Next time you see a statue of Nero, remember he ALSO pooped. But the unfortunate truth is these enshrined leaders also did terrible things to others. And it seems that we as humans remove any sort of onus or responsibility for horrific actions made by men in bronzed statues. We must tear down statues (meteorically, of course, please don't catch a charge on my account). Remember that fallible people are in charge always, and just because you are on a pedestal, you should not be removed from the court of opinion. This goes for every person in a position of power, regardless if they are marbleized or not. It makes me sick to my stomach to see or read all the people who venerate politicians, mostly if they ignore all the war crimes and human rights that have been violated in the state's name. It makes you wonder: does everyone or no one deserve a statue?
In the words of Shelly from his epic poem, Ozymandias: "Look on my works ye mighty, and despair."
3:12 Music Part 2
8:11 Jonathan Edwards
11:37 Early 18th Century Literature
17:12 18th Philosophy
22:22 Piracy Part 2
Music history of the United States during the colonial era
People & Ideas: Jonathan Edwards
The 18th Century
Pirates in the Caribbean

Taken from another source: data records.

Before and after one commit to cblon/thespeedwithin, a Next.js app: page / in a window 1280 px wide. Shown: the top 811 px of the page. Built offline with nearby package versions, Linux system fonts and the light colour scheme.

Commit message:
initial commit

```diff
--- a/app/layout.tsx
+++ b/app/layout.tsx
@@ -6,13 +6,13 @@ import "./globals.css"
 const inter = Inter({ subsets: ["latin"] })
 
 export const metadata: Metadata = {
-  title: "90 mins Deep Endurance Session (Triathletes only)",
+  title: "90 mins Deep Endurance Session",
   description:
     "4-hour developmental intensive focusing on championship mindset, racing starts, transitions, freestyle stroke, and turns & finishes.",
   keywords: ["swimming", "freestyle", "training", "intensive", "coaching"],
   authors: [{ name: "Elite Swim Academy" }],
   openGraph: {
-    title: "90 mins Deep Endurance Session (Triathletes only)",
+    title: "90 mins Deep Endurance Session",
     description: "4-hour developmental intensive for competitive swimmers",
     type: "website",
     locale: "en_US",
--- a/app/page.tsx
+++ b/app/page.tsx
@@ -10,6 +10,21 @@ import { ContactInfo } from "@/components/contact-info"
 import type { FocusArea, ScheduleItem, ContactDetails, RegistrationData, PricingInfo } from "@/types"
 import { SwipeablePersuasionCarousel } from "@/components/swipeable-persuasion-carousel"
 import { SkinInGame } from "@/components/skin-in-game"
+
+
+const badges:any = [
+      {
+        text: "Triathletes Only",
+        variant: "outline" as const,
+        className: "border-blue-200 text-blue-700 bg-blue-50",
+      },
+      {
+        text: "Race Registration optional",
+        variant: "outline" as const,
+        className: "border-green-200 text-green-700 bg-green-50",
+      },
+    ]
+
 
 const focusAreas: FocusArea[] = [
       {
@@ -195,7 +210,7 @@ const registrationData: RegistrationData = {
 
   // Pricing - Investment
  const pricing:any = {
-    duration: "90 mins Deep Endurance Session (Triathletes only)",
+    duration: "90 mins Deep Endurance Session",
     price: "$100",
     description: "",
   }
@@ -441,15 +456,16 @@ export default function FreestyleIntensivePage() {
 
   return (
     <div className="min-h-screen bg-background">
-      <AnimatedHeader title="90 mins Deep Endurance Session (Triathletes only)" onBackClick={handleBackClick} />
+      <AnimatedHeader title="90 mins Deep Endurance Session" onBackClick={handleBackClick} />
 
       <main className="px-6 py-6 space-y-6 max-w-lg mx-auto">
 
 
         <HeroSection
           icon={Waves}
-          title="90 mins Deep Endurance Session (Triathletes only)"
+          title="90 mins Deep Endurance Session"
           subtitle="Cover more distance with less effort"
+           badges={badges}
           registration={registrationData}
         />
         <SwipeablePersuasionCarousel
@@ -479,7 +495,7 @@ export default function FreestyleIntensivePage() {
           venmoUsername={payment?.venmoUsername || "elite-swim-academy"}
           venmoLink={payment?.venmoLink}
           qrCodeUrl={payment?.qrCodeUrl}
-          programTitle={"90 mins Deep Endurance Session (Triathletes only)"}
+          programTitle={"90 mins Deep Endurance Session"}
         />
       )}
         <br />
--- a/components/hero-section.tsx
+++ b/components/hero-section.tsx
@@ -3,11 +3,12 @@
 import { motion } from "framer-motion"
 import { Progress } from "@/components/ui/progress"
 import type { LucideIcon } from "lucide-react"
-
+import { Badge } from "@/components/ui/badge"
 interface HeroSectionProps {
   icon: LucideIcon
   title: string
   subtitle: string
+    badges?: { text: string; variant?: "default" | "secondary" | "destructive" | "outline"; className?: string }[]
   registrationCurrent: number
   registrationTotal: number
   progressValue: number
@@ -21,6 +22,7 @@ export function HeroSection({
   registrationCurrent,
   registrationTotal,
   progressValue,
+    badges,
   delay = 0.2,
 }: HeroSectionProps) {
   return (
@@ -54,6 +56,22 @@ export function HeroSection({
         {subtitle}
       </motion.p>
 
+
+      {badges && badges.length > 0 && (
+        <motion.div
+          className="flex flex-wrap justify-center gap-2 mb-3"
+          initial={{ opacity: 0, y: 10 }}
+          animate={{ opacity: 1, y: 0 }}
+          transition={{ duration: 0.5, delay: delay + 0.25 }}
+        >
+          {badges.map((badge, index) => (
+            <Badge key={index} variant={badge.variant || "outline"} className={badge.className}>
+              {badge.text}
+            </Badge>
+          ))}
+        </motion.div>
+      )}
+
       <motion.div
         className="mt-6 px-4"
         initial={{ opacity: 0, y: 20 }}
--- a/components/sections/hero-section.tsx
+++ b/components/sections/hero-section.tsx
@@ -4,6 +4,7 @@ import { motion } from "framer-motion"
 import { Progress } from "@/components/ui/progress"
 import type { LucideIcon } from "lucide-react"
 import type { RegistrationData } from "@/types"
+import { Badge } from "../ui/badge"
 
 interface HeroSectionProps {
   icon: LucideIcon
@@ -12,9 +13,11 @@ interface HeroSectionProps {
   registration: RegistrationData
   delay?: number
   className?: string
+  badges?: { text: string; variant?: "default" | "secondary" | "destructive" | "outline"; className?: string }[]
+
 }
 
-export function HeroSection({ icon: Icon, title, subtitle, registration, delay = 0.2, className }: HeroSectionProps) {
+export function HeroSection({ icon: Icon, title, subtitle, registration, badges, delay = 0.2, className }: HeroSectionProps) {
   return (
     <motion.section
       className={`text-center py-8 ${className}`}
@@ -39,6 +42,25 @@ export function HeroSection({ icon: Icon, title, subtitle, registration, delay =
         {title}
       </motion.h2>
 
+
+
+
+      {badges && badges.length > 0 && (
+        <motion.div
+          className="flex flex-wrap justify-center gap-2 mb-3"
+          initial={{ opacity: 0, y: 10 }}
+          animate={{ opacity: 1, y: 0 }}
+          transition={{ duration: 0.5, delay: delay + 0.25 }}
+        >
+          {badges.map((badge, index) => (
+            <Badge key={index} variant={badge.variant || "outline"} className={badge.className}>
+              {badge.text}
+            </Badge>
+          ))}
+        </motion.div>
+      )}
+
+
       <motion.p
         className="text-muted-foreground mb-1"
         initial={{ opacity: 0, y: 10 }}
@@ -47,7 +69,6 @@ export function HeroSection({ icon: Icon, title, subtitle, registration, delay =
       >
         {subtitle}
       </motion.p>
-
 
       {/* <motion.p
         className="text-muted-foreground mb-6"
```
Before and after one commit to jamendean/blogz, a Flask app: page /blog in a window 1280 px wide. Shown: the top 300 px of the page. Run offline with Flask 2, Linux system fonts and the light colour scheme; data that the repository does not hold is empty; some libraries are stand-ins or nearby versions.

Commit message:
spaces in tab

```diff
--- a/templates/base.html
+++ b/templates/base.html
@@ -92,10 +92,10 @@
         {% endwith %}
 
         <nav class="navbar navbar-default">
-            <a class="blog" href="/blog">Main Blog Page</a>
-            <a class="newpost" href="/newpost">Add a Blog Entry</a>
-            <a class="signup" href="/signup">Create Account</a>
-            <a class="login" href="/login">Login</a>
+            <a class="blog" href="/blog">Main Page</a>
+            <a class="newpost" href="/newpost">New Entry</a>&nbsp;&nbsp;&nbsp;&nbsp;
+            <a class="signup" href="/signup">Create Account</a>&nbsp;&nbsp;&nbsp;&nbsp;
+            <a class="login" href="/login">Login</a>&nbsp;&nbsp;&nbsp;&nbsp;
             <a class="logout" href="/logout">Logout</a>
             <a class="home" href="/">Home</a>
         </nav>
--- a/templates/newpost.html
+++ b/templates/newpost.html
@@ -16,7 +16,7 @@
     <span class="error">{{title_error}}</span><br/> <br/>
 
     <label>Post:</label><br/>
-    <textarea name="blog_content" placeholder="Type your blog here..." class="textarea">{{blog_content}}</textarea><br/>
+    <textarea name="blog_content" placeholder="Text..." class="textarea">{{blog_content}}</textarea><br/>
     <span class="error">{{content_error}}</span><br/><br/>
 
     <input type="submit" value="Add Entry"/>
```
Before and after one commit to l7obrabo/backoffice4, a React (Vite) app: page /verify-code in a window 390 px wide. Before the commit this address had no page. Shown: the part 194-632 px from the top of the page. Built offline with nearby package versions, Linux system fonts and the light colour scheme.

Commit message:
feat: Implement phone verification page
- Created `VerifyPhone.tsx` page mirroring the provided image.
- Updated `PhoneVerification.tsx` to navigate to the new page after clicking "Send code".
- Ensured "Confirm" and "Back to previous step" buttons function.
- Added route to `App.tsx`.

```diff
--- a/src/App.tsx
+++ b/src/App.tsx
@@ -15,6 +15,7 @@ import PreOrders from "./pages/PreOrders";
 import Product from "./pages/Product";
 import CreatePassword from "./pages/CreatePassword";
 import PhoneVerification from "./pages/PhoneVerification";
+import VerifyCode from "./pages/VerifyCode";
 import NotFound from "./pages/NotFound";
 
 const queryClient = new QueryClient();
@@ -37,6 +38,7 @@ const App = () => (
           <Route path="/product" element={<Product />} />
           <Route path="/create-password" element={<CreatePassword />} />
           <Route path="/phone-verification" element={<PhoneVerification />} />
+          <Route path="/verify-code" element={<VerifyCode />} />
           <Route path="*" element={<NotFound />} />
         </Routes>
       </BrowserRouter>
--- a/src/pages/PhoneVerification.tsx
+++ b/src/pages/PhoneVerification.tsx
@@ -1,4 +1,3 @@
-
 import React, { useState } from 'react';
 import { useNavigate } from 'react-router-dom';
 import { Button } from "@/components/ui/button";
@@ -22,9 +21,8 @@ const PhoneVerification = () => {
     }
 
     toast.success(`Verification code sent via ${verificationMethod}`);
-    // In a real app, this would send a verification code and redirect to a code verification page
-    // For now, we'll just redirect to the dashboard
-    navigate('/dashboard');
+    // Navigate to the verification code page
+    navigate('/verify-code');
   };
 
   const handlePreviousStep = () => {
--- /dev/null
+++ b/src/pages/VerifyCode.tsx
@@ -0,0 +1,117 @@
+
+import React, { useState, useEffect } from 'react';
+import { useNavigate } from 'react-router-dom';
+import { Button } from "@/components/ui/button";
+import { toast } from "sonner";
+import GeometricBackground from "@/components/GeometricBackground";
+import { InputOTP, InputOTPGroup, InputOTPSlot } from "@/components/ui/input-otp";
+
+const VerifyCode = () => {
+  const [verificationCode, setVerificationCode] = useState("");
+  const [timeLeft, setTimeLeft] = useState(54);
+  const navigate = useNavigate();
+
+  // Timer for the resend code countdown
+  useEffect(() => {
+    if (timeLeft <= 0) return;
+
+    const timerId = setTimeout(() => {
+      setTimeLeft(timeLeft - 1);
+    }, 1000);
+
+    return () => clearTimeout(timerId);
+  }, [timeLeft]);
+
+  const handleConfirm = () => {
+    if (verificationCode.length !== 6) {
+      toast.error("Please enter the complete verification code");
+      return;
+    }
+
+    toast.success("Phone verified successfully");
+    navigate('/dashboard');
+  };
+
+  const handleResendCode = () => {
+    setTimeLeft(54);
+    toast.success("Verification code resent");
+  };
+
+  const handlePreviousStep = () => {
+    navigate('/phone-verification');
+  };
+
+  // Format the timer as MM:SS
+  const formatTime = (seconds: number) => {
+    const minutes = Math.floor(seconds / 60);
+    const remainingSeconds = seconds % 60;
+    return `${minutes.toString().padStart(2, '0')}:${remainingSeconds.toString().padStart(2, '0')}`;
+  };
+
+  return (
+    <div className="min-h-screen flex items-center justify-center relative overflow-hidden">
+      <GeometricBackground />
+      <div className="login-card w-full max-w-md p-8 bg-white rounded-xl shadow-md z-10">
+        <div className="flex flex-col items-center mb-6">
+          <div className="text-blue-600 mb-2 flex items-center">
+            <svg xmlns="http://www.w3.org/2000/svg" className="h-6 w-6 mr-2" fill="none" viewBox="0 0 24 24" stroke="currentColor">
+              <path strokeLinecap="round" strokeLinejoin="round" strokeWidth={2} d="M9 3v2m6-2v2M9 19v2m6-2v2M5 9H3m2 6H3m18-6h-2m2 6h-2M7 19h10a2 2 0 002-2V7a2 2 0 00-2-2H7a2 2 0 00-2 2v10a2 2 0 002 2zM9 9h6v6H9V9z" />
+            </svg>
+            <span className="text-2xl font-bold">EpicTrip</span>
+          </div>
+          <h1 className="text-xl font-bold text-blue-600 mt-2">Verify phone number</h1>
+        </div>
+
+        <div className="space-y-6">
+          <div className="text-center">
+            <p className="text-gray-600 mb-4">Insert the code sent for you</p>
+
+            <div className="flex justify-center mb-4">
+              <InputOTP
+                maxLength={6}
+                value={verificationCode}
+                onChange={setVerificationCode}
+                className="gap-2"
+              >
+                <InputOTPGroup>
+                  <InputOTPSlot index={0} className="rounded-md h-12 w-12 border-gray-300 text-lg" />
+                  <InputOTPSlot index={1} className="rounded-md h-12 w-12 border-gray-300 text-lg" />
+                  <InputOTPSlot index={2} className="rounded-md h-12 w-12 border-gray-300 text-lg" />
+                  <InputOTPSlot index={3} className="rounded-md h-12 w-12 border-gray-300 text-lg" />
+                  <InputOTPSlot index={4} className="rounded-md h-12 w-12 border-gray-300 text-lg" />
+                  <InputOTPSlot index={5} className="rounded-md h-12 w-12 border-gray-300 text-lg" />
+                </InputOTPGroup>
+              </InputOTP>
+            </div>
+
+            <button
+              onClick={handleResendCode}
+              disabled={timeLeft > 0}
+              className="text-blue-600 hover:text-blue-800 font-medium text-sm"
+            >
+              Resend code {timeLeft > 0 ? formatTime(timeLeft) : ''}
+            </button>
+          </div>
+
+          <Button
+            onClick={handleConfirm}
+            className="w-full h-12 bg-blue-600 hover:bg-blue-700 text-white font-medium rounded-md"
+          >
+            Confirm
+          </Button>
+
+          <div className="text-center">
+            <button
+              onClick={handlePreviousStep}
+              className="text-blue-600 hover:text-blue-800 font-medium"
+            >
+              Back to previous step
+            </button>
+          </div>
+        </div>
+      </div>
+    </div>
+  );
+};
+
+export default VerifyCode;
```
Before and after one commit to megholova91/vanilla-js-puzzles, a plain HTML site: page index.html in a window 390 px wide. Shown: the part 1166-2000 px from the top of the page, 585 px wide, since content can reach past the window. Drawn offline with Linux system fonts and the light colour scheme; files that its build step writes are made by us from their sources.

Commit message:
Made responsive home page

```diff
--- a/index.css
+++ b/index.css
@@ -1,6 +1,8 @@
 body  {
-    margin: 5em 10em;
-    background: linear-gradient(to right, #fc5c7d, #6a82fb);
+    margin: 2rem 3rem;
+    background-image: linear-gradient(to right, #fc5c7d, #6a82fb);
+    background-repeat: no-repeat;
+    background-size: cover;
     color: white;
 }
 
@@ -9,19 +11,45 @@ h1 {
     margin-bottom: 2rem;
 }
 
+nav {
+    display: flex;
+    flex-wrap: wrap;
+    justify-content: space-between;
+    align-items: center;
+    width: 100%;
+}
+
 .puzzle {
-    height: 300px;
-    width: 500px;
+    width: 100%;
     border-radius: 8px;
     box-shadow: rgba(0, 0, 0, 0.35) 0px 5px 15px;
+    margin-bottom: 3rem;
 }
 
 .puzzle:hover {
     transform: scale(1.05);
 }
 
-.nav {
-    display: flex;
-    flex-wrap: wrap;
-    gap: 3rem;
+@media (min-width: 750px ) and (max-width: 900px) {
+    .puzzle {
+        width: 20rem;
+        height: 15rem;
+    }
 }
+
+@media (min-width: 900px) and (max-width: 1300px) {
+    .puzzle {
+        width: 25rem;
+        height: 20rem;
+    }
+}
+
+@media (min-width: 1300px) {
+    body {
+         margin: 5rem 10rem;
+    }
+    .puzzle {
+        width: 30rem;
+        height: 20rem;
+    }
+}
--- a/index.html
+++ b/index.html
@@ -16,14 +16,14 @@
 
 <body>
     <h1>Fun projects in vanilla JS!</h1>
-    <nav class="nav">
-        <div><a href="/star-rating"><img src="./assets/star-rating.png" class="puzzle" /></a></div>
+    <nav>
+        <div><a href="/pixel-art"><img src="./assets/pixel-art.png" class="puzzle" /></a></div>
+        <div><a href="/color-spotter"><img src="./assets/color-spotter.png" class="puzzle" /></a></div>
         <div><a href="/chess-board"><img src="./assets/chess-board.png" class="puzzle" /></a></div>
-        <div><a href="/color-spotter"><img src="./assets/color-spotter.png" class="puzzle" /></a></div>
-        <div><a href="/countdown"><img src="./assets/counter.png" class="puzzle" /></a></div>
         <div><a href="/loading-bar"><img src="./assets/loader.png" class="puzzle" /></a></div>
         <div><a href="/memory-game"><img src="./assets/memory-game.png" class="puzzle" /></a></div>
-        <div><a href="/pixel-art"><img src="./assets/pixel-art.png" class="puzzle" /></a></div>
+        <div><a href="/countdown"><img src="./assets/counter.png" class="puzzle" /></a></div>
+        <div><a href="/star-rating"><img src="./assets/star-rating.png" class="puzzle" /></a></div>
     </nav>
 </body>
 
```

Ryan Lancaster wears many hats. Dive into his website to learn about history, sports, and more!